Strong majority, weak support?Politics
The dust has settled from last Sunday's general election, which put the Liberal Democratic Party back in power with a convincing majority of 294 seats in the 480-seat lower house of the Diet. Together with coalition partner New Kōmeitō (31 seats), the LDP commands a two-thirds majority in the chamber—enough to power through even legislation that is rejected by the upper house.
Widely noted, though, is the fact that the LDP did not fare so well in the actual voting. On the Sigma1 blog, Corey Wallace notes that in the proportional representation contest, where voters select a party in addition to the vote they cast for an individual representative in their electoral district, the LDP won a national average of just 27.6% of the votes (27.66% in the table below). This is less than a percentage point higher than the 26.7% of the PR vote it received in 2009, when it was drubbed by the Democratic Party of Japan, taking a total of just 119 seats that year to the DPJ's 308.
It all adds up to a mismatch between popular support for the party and the election outcome. As Michael Cucek, another blogger covering Japanese politics, points out here, “the electoral system is designed to deliver victory to the Liberal Democratic Party even if the LDP is massively unpopular.”

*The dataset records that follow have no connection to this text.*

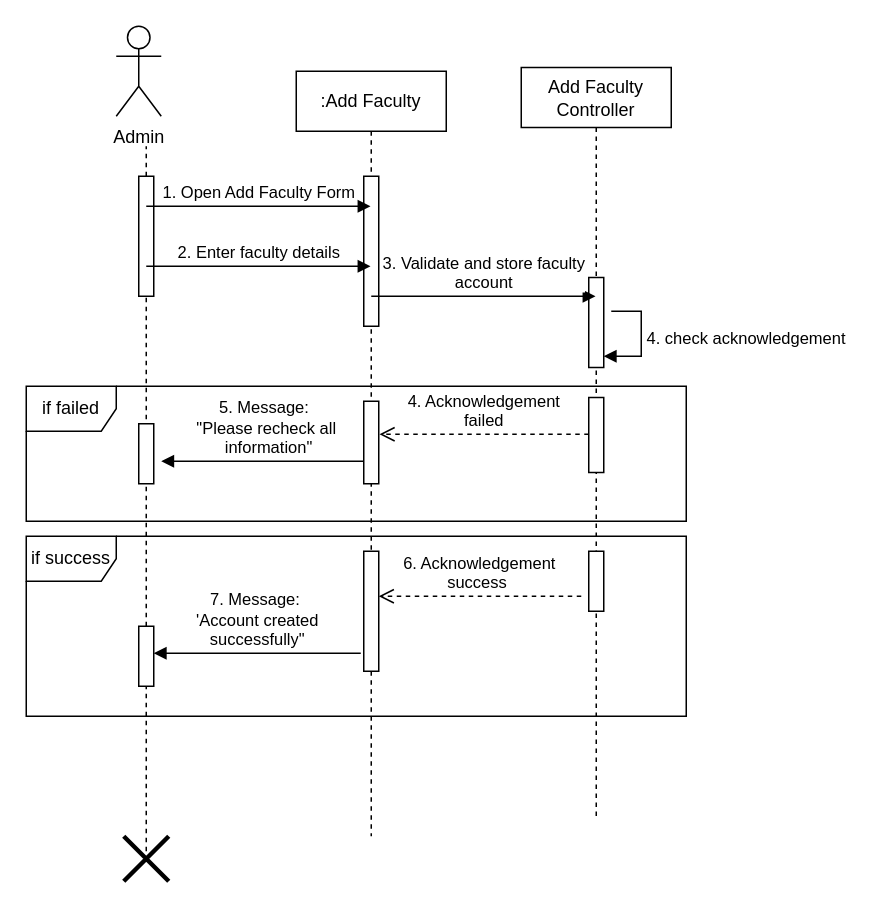
Before: page "Add Faculty" (3 of 15) of Sequence Diagram.drawio in shamim36/Final-Defence-Diagram, a draw.io diagram. Source tidied: cells renumbered, new cells numbered last; positions are measured from the earlier drawing's top-left corner, leaving out a move shared by most shapes. Both pictures are drawn from the tidied source at 150%, with x=0, y=0 at pixel (26, 26).
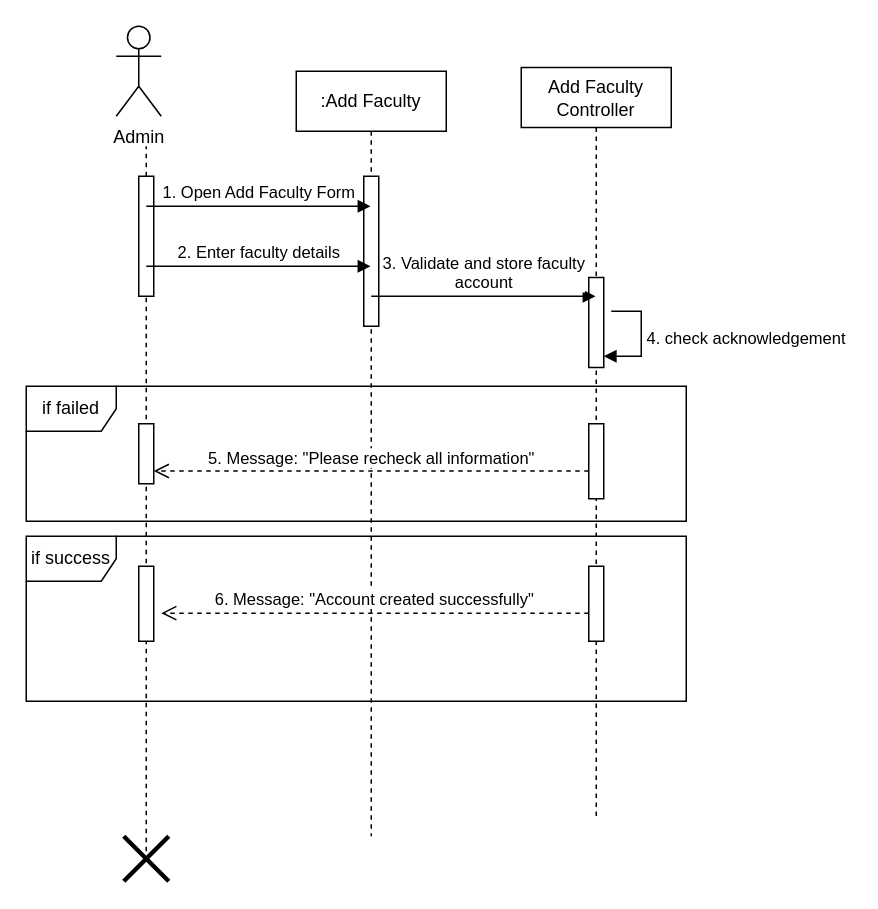
After the change.

Unchanged cells that the change refers to:
```xml
<mxCell id="2" value=":Add Faculty" style="shape=umlLifeline;perimeter=lifelinePerimeter;whiteSpace=wrap;html=1;outlineConnect=0;portConstraint=eastwest;newEdgeStyle={&quot;edgeStyle&quot;:&quot;elbowEdgeStyle&quot;,&quot;elbow&quot;:&quot;vertical&quot;,&quot;curved&quot;:0,&quot;rounded&quot;:0};" parent="1" vertex="1">
  <mxGeometry x="180" y="30" width="100" height="510" as="geometry" />
</mxCell>
```

Change to the diagram source:
```diff
@@
-    <mxCell id="9" value="4. Acknowledgement&lt;div&gt;failed&lt;/div&gt;" style="html=1;verticalAlign=bottom;endArrow=open;dashed=1;endSize=8;curved=0;rounded=0;" parent="1" edge="1">
+    <mxCell id="9" value="5. Message:&amp;nbsp;&lt;span style=&quot;background-color: light-dark(#ffffff, var(--ge-dark-color, #121212)); color: light-dark(rgb(0, 0, 0), rgb(255, 255, 255));&quot;&gt;&quot;Please recheck all&amp;nbsp;&lt;/span&gt;&lt;span style=&quot;background-color: light-dark(#ffffff, var(--ge-dark-color, #121212)); color: light-dark(rgb(0, 0, 0), rgb(255, 255, 255));&quot;&gt;information&quot;&lt;/span&gt;" style="html=1;verticalAlign=bottom;endArrow=open;dashed=1;endSize=8;curved=0;rounded=0;" parent="1" edge="1">
       <mxGeometry relative="1" as="geometry">
-        <mxPoint x="375" y="272" as="sourcePoint" />
-        <mxPoint x="235.5" y="272" as="targetPoint" />
+        <mxPoint x="375" y="296.5" as="sourcePoint" />
+        <mxPoint x="85" y="296.5" as="targetPoint" />
       </mxGeometry>
     </mxCell>
@@
-    <mxCell id="14" value="5. Message:&amp;nbsp;&lt;div&gt;&quot;Please recheck all&lt;/div&gt;&lt;div&gt;&amp;nbsp;information&quot;&lt;/div&gt;" style="html=1;verticalAlign=bottom;endArrow=block;curved=0;rounded=0;" parent="1" edge="1" source="2">
-      <mxGeometry relative="1" as="geometry">
-        <mxPoint x="90" y="290" as="targetPoint" />
-      </mxGeometry>
-    </mxCell>
@@
-    <mxCell id="16" style="html=1;perimeter=orthogonalPerimeter;targetShapes=umlLifeline;newEdgeStyle={&quot;curved&quot;:0,&quot;rounded&quot;:0};" parent="1" vertex="1">
-      <mxGeometry x="225" y="250" width="10" height="55" as="geometry" />
-    </mxCell>
     <mxCell id="17" style="html=1;perimeter=orthogonalPerimeter;targetShapes=umlLifeline;newEdgeStyle={&quot;curved&quot;:0,&quot;rounded&quot;:0};" parent="1" vertex="1">
-      <mxGeometry x="375" y="247.5" width="10" height="50" as="geometry" />
+      <mxGeometry x="375" y="265" width="10" height="50" as="geometry" />
     </mxCell>
@@
     <mxCell id="19" value="if success" style="shape=umlFrame;whiteSpace=wrap;html=1;" parent="1" vertex="1">
-      <mxGeometry y="340" width="440" height="120" as="geometry" />
+      <mxGeometry y="340" width="440" height="110" as="geometry" />
     </mxCell>
     <mxCell id="20" style="html=1;points=[[0,0,0,0,5],[0,1,0,0,-5],[1,0,0,0,5],[1,1,0,0,-5]];perimeter=orthogonalPerimeter;outlineConnect=0;targetShapes=umlLifeline;portConstraint=eastwest;newEdgeStyle={&quot;curved&quot;:0,&quot;rounded&quot;:0};" parent="1" vertex="1">
-      <mxGeometry x="375" y="350" width="10" height="40" as="geometry" />
+      <mxGeometry x="375" y="360" width="10" height="50" as="geometry" />
     </mxCell>
-    <mxCell id="21" value="6. Acknowledgement&lt;div&gt;success&amp;nbsp;&lt;/div&gt;" style="html=1;verticalAlign=bottom;endArrow=open;dashed=1;endSize=8;curved=0;rounded=0;" parent="1" edge="1">
-      <mxGeometry relative="1" as="geometry">
-        <mxPoint x="370" y="380" as="sourcePoint" />
-        <mxPoint x="235" y="380" as="targetPoint" />
-      </mxGeometry>
+    <mxCell id="21" value="6. Message: &quot;&lt;span style=&quot;background-color: light-dark(#ffffff, var(--ge-dark-color, #121212)); color: light-dark(rgb(0, 0, 0), rgb(255, 255, 255));&quot;&gt;Account created&amp;nbsp;&lt;/span&gt;&lt;span style=&quot;background-color: light-dark(#ffffff, var(--ge-dark-color, #121212)); color: light-dark(rgb(0, 0, 0), rgb(255, 255, 255));&quot;&gt;successfully&lt;/span&gt;&lt;span style=&quot;color: light-dark(rgb(0, 0, 0), rgb(255, 255, 255)); background-color: light-dark(#ffffff, var(--ge-dark-color, #121212));&quot;&gt;&quot;&lt;/span&gt;" style="html=1;verticalAlign=bottom;endArrow=open;dashed=1;endSize=8;curved=0;rounded=0;entryX=1.5;entryY=0.625;entryDx=0;entryDy=0;entryPerimeter=0;" parent="1" edge="1" source="20" target="24">
+      <mxGeometry relative="1" as="geometry" />
     </mxCell>
-    <mxCell id="22" style="html=1;points=[[0,0,0,0,5],[0,1,0,0,-5],[1,0,0,0,5],[1,1,0,0,-5]];perimeter=orthogonalPerimeter;outlineConnect=0;targetShapes=umlLifeline;portConstraint=eastwest;newEdgeStyle={&quot;curved&quot;:0,&quot;rounded&quot;:0};" parent="1" vertex="1">
-      <mxGeometry x="225" y="350" width="10" height="80" as="geometry" />
-    </mxCell>
@@
     <mxCell id="24" style="html=1;points=[[0,0,0,0,5],[0,1,0,0,-5],[1,0,0,0,5],[1,1,0,0,-5]];perimeter=orthogonalPerimeter;outlineConnect=0;targetShapes=umlLifeline;portConstraint=eastwest;newEdgeStyle={&quot;curved&quot;:0,&quot;rounded&quot;:0};" parent="1" vertex="1">
-      <mxGeometry x="75" y="400" width="10" height="40" as="geometry" />
+      <mxGeometry x="75" y="360" width="10" height="50" as="geometry" />
     </mxCell>
-    <mxCell id="25" value="7. Message:&amp;nbsp;&lt;div&gt;'Account created&lt;/div&gt;&lt;div&gt;successfully&lt;span style=&quot;background-color: light-dark(#ffffff, var(--ge-dark-color, #121212)); color: light-dark(rgb(0, 0, 0), rgb(255, 255, 255));&quot;&gt;&quot;&lt;/span&gt;&lt;/div&gt;" style="html=1;verticalAlign=bottom;endArrow=block;curved=0;rounded=0;exitX=-0.2;exitY=0.85;exitDx=0;exitDy=0;exitPerimeter=0;" parent="1" edge="1" source="22" target="24">
-      <mxGeometry relative="1" as="geometry" />
-    </mxCell>
```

One interesting table making the Internet rounds today comes from this Tuesday blog entry. See it below translated into English. “Actual seats” are what the parties hold after Sunday's election; the other seat number figures show what they would have received if the seats were allotted by the popular vote across the board. In this model, the LDP-Kōmeitō coalition ends up with just 204 seats—not even a majority—while the DPJ holds on to 40 more seats than it actually has today. Other winners in this alternate Japan include the Japanese Communist Party, with more than four times as many seats as it actually won, as well as “third force” parties like the Japan Restoration Party (up to 72 from 54), the Your Party (up to 30 from 18), and the Tomorrow Party of Japan (up to 25 from 9).